Work required:
Your reply should consist of the listing, copied exactly.

__________

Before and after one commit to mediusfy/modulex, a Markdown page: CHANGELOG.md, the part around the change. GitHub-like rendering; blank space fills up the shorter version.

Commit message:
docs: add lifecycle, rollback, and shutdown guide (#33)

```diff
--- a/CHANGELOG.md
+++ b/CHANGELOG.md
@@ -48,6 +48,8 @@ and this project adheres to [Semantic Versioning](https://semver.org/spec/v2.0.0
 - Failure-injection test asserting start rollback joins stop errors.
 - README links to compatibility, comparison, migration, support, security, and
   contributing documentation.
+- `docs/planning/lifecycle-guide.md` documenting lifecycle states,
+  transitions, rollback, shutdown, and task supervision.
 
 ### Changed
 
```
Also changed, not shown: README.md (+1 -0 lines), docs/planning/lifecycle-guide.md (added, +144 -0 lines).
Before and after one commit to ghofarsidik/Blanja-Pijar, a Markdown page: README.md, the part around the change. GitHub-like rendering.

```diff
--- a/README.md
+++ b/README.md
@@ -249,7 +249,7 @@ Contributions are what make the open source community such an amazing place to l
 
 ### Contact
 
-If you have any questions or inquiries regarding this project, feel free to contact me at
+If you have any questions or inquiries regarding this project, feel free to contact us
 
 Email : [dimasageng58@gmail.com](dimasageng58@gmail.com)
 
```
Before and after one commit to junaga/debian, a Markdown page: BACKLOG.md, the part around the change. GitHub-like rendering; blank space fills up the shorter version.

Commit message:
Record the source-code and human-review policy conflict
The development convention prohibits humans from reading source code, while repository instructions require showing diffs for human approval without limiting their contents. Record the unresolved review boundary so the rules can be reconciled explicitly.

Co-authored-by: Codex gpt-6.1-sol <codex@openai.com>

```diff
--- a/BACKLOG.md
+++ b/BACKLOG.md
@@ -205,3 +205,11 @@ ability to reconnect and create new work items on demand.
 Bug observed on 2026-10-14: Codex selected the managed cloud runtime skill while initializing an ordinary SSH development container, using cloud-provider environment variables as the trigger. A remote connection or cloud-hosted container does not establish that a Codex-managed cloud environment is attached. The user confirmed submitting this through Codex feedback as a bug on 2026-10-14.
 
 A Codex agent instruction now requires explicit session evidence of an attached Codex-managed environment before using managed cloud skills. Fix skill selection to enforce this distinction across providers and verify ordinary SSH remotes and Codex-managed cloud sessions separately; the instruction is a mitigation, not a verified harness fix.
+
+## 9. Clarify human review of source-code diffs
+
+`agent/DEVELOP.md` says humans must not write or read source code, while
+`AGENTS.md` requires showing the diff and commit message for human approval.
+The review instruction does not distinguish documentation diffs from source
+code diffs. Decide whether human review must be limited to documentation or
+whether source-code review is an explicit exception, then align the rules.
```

__________

Problem solution:
Before and after one commit to mediusfy/modulex, a Markdown page: CHANGELOG.md, the part around the change. GitHub-like rendering; blank space fills up the shorter version.

Commit message:
docs: add lifecycle, rollback, and shutdown guide (#33)

```diff
--- a/CHANGELOG.md
+++ b/CHANGELOG.md
@@ -48,6 +48,8 @@ and this project adheres to [Semantic Versioning](https://semver.org/spec/v2.0.0
 - Failure-injection test asserting start rollback joins stop errors.
 - README links to compatibility, comparison, migration, support, security, and
   contributing documentation.
+- `docs/planning/lifecycle-guide.md` documenting lifecycle states,
+  transitions, rollback, shutdown, and task supervision.
 
 ### Changed
 
```
Also changed, not shown: README.md (+1 -0 lines), docs/planning/lifecycle-guide.md (added, +144 -0 lines).
Before and after one commit to ghofarsidik/Blanja-Pijar, a Markdown page: README.md, the part around the change. GitHub-like rendering.

```diff
--- a/README.md
+++ b/README.md
@@ -249,7 +249,7 @@ Contributions are what make the open source community such an amazing place to l
 
 ### Contact
 
-If you have any questions or inquiries regarding this project, feel free to contact me at
+If you have any questions or inquiries regarding this project, feel free to contact us
 
 Email : [dimasageng58@gmail.com](dimasageng58@gmail.com)
 
```
Before and after one commit to junaga/debian, a Markdown page: BACKLOG.md, the part around the change. GitHub-like rendering; blank space fills up the shorter version.

Commit message:
Record the source-code and human-review policy conflict
The development convention prohibits humans from reading source code, while repository instructions require showing diffs for human approval without limiting their contents. Record the unresolved review boundary so the rules can be reconciled explicitly.

Co-authored-by: Codex gpt-6.1-sol <codex@openai.com>

```diff
--- a/BACKLOG.md
+++ b/BACKLOG.md
@@ -205,3 +205,11 @@ ability to reconnect and create new work items on demand.
 Bug observed on 2026-10-14: Codex selected the managed cloud runtime skill while initializing an ordinary SSH development container, using cloud-provider environment variables as the trigger. A remote connection or cloud-hosted container does not establish that a Codex-managed cloud environment is attached. The user confirmed submitting this through Codex feedback as a bug on 2026-10-14.
 
 A Codex agent instruction now requires explicit session evidence of an attached Codex-managed environment before using managed cloud skills. Fix skill selection to enforce this distinction across providers and verify ordinary SSH remotes and Codex-managed cloud sessions separately; the instruction is a mitigation, not a verified harness fix.
+
+## 9. Clarify human review of source-code diffs
+
+`agent/DEVELOP.md` says humans must not write or read source code, while
+`AGENTS.md` requires showing the diff and commit message for human approval.
+The review instruction does not distinguish documentation diffs from source
+code diffs. Decide whether human review must be limited to documentation or
+whether source-code review is an explicit exception, then align the rules.
```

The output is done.